    8. Weakness and sensory loss due to involvement of different plexus components is seen in most patients; sensory loss occurs in between 50-75% of patients and is most severe in patients with concomitant weakness
    9. Progressive muscle weakness is diffuse and interferes with gait
    10. Incontinence and impotence occur in 10% of patients due to bilateral involvement
    11. Involvement of the lumbosacral trunk is associated with foot drop
    12. Sacral involvement causes weakness of foot flexion and hamstring muscle involvement
    13. Sensory deficits are most often unilateral
    14. The patellar reflex is depressed with an upper plexopathy and the ankle jerk is depressed with sacral involvement
    15. Peripheral edema occurs in 80% of patients with pan plexopathy, in 41% of patients with upper plexopathy and in 37% of patients with lower plexus involvement
    16. A rectal mass is found in 43% of patients with lower plexopathy and in 25% of patients with upper plexopathy and 15% with panplexopathy
    17. Straight leg raising test occurs (is positive) in greater than 83% of patients with pan plexopathy
    18. Pain may be increased with Valsalva maneuvers


  1. Intra-abdominal tumor extension to the lumbosacral plexus occurs in approximately 75% of affected patients:
    1. Tumor may invade directly
    2. May grow along the connective tissue, epineurium of nerve trunks or perineural spread
  2. Most prevalent tumors are:
    1. Colorectal tumors (20%)
    2. Sarcomas (16%)
    3. Breast tumors (11%)
    4. Lymphoma (9%)
    5. Cervical tumors (9%)
    6. Other tumors including multiple myeloma account for 37% of intra-abdominal tumors
  3. Metastatic lesions are from:
    1. Breast
    2. Lymphoma
    3. Sarcoma
    4. Lung
    5. Thyroid (rare)
    6. Melanoma
    7. Testicular
    8. Multiple myeloma
  4. Primary pelvic plexus tumors are:
    1. Neurofibroma
    2. Schwannoma
    3. Sarcoma (degeneration of a benign Neurofibroma)
  5. Benign tumors that affect the lumbosacral plexus
    1. Dermoid of the omentum
    2. Uterine leiomyoma

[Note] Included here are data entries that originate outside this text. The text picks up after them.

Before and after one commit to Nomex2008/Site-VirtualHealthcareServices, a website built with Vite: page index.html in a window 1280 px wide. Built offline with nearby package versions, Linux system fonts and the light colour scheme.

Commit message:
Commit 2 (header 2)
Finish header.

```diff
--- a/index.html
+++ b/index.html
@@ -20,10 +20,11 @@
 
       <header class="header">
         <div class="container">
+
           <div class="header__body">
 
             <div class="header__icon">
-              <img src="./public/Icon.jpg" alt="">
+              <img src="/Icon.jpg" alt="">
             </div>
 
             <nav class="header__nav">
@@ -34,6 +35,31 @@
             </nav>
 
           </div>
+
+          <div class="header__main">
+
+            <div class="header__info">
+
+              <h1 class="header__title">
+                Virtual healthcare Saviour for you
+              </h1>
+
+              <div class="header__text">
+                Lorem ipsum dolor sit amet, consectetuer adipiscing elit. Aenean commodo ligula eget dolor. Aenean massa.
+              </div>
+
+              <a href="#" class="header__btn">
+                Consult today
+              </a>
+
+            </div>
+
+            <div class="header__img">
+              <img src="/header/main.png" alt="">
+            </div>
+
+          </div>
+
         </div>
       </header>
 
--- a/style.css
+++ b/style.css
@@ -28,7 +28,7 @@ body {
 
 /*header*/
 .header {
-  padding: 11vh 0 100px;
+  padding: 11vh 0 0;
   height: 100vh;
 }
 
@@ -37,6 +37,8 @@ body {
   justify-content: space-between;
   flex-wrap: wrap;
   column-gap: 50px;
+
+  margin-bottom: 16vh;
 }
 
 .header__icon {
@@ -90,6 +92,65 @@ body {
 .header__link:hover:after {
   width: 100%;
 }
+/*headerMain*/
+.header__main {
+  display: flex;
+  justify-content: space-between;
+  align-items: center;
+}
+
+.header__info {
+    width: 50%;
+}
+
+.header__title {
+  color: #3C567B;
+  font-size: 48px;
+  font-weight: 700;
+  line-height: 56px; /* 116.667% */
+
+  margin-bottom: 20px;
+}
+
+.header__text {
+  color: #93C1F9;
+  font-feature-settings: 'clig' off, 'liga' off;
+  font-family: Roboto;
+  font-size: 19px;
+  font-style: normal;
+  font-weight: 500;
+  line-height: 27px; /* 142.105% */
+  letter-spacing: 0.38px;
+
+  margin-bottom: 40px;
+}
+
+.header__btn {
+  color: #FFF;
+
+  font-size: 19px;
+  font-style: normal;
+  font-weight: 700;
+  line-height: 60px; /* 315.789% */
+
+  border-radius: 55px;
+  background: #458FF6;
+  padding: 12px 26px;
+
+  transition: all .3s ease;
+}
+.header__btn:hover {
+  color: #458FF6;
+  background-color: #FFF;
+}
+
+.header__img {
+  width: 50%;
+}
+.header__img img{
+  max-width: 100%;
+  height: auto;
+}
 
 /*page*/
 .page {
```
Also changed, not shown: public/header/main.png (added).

Laboratory Evaluation

  1. Dependent on the type of underlying cancer and the extent of its involvement are increased
  2. Sedimentation rate and C-reactive protein
  3. Alkaline phosphatase
  4. Protein electrophoresis
  5. Prostate specific antigen
  6. Uremia and hydronephrosis are associated with gynecologic malignancies


  1. High resolution dedicated MR neurography
  2. CT scan and conventional MRI are positive >80% of patients by the time of clinical presentation
  3. Sacral bone involvement is often a sign of colorectal cancer

Radiation Therapy (X-RT) of the Lumbosacral Region

General Characteristics

  1. Median time to the onset of symptoms is variable; the usual is five years; in some patient, symptoms may appear 20-30 years after treatment
  2. There is no apparent relationship between the amount of X-RT and the latent period to symptoms
  3. Signs rarely occur with less than 40gy rads

Clinical Manifestations

  1. Bilateral or unilateral slowly progressive leg weakness
  2. Starts distally usually in the L5-S1 roots; muscle wasting and absent reflexes